◆ YOUR INSTRUCTIONS: Identify each line below that contains the word "else", and copy it out.

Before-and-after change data
■ ■ ■ ■

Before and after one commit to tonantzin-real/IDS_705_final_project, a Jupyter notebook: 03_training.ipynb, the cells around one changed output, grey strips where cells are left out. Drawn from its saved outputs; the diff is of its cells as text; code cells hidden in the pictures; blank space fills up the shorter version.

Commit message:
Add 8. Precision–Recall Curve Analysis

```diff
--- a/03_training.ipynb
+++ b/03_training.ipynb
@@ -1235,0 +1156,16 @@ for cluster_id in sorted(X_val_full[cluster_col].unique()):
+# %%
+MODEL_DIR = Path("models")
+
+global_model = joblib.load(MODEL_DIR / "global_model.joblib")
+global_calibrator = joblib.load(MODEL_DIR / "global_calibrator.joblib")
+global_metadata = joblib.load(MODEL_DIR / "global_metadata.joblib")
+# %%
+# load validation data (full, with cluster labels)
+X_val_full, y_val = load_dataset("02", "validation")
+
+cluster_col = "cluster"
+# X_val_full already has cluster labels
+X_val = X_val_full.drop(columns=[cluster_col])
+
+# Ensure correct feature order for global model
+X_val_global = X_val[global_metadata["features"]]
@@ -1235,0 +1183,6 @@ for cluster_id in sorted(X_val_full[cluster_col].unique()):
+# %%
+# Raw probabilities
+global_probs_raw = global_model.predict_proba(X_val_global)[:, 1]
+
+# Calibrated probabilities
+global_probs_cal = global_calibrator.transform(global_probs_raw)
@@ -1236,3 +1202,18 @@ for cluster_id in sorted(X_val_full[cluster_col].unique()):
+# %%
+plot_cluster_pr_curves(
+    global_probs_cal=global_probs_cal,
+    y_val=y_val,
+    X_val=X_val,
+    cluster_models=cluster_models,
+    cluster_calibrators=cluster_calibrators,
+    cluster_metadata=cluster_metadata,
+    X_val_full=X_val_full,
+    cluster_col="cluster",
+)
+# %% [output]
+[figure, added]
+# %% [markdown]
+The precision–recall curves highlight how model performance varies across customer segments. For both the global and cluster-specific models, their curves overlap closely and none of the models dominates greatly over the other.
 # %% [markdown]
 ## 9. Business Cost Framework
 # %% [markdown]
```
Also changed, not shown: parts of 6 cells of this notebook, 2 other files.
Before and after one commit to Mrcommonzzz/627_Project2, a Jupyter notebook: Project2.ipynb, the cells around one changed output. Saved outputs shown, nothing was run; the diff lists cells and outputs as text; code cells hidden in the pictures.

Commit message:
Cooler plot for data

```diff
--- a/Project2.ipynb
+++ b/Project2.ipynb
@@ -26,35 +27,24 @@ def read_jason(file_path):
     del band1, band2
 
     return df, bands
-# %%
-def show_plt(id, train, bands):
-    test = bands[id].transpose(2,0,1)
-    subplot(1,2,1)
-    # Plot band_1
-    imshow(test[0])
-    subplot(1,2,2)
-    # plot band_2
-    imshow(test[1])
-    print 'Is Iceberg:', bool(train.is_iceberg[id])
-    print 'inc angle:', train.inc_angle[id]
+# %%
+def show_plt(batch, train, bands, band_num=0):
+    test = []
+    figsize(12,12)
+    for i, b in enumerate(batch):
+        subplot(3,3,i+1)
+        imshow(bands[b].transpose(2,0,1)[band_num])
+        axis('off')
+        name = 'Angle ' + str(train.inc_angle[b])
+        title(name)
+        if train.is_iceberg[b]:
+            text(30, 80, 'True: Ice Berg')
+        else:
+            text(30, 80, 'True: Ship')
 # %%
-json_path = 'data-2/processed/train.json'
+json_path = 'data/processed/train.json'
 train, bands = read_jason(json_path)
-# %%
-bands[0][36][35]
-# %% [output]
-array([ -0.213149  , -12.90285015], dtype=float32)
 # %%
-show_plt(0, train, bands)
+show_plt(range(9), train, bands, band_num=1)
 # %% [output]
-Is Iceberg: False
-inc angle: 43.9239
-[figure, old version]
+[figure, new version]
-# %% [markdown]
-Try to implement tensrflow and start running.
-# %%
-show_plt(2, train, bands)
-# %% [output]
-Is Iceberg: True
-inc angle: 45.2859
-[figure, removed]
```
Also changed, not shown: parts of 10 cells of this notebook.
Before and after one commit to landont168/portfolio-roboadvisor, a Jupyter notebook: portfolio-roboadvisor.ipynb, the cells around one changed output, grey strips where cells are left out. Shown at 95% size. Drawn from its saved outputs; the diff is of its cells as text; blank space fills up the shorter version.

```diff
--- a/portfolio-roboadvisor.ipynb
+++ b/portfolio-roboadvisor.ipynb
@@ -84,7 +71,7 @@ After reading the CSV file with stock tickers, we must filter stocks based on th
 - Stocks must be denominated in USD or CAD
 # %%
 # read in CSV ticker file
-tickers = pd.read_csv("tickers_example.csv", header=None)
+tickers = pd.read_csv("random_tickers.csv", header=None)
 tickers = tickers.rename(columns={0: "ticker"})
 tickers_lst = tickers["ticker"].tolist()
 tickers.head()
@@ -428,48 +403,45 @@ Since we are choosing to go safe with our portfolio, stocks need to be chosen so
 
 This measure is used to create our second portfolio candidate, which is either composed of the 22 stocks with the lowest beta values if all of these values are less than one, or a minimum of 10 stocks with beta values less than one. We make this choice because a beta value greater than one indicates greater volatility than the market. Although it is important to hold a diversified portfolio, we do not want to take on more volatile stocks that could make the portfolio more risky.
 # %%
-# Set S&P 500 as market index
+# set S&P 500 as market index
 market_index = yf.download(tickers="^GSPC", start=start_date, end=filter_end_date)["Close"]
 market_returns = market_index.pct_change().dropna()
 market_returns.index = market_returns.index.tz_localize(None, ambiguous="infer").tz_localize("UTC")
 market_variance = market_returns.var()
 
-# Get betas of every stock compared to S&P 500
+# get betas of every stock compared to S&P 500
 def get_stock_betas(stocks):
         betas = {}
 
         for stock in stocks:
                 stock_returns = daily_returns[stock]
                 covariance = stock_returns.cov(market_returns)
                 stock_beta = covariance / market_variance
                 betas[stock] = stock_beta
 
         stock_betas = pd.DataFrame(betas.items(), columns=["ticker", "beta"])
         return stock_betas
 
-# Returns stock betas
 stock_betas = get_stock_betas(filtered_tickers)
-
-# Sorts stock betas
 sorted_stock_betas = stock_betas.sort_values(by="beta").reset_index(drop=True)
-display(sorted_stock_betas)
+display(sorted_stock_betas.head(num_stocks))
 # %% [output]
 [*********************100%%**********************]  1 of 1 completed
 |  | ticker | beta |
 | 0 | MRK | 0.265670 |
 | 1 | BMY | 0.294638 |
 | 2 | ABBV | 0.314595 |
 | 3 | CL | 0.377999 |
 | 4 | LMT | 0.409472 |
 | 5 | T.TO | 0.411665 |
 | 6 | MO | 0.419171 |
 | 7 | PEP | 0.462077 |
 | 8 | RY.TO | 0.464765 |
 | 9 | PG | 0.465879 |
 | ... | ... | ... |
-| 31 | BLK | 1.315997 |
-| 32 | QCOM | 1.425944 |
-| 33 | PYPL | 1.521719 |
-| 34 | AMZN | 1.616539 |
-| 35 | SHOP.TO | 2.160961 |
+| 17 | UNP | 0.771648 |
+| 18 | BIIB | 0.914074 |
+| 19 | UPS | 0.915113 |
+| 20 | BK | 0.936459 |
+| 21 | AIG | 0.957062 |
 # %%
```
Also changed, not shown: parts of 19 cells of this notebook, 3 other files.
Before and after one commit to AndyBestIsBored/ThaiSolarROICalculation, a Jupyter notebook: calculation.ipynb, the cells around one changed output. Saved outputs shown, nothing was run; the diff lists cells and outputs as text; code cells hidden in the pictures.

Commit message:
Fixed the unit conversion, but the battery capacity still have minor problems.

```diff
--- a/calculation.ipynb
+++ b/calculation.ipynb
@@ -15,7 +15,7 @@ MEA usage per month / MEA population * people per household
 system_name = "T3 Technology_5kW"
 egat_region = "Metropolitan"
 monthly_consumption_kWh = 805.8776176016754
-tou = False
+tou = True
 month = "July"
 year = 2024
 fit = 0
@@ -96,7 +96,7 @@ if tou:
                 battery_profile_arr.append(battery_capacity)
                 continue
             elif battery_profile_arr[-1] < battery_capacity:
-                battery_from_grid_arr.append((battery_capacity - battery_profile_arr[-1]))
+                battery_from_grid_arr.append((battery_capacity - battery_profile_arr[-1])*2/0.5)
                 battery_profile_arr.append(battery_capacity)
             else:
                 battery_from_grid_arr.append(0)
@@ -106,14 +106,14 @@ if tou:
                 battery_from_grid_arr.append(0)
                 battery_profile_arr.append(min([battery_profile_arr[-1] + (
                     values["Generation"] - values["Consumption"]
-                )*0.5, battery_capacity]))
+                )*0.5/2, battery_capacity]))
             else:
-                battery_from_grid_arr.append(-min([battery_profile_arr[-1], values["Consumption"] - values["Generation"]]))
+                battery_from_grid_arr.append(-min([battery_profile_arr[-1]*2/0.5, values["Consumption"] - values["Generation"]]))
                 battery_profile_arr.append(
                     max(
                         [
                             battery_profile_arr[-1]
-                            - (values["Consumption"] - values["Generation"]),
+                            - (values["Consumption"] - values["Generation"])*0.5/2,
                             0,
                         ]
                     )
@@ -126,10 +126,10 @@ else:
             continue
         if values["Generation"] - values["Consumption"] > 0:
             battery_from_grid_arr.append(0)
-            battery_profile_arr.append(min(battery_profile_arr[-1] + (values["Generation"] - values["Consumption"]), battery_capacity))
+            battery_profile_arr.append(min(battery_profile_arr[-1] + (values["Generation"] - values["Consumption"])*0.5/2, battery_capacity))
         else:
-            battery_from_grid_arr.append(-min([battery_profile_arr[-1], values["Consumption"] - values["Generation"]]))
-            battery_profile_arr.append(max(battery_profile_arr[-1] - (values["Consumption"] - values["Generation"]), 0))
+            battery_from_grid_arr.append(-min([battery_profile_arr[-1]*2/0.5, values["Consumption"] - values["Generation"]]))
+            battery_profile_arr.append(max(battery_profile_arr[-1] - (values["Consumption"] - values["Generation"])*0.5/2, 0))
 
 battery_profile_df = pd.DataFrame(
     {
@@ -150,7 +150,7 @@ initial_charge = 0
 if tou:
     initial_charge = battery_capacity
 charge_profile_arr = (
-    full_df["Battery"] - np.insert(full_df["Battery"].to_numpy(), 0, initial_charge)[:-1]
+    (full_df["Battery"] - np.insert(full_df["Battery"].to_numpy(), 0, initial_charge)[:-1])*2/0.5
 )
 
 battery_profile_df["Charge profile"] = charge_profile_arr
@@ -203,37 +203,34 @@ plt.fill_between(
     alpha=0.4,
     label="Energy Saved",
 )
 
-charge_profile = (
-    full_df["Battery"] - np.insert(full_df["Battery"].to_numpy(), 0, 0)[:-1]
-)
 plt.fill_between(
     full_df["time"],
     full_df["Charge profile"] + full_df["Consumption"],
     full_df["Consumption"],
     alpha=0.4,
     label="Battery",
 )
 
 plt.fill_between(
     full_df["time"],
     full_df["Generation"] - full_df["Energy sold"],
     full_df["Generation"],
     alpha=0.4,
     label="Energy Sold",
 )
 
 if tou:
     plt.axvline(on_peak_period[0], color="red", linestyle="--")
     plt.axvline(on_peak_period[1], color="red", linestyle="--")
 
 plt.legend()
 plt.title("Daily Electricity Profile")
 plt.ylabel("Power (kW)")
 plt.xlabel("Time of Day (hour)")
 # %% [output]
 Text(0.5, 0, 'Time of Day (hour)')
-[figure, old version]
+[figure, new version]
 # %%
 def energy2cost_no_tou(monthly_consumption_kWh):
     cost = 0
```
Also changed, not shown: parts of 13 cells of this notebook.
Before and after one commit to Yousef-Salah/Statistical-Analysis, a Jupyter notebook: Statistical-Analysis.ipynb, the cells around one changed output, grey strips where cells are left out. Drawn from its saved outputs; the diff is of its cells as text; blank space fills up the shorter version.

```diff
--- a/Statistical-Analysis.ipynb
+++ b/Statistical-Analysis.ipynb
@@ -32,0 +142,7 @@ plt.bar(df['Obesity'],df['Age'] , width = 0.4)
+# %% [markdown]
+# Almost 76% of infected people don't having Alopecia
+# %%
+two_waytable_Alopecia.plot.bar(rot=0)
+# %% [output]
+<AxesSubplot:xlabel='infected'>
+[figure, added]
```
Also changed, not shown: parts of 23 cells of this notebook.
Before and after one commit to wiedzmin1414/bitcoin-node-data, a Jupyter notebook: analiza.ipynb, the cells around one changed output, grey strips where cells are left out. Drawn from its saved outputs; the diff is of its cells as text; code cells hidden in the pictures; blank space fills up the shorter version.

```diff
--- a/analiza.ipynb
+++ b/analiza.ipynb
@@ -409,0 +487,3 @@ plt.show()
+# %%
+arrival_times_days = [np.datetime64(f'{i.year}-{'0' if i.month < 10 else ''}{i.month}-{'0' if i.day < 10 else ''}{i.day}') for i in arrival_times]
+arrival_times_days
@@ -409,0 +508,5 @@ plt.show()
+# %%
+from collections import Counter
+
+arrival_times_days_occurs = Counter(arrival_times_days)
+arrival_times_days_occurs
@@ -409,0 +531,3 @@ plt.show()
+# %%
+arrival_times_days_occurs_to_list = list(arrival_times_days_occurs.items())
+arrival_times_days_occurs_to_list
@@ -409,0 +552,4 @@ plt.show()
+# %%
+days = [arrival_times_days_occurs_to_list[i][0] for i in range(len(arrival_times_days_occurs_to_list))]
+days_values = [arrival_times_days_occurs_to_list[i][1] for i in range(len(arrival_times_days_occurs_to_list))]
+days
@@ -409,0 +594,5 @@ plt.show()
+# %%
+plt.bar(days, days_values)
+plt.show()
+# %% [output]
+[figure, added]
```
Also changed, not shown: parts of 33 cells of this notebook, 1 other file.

■ ■ ■ ■

◆ EXERCISE RESPONSE:
+        else:
             else:
             else:
@@ -126,10 +126,10 @@ else:
         else:
+arrival_times_days = [np.datetime64(f'{i.year}-{'0' if i.month < 10 else ''}{i.month}-{'0' if i.day < 10 else ''}{i.day}') for i in arrival_times]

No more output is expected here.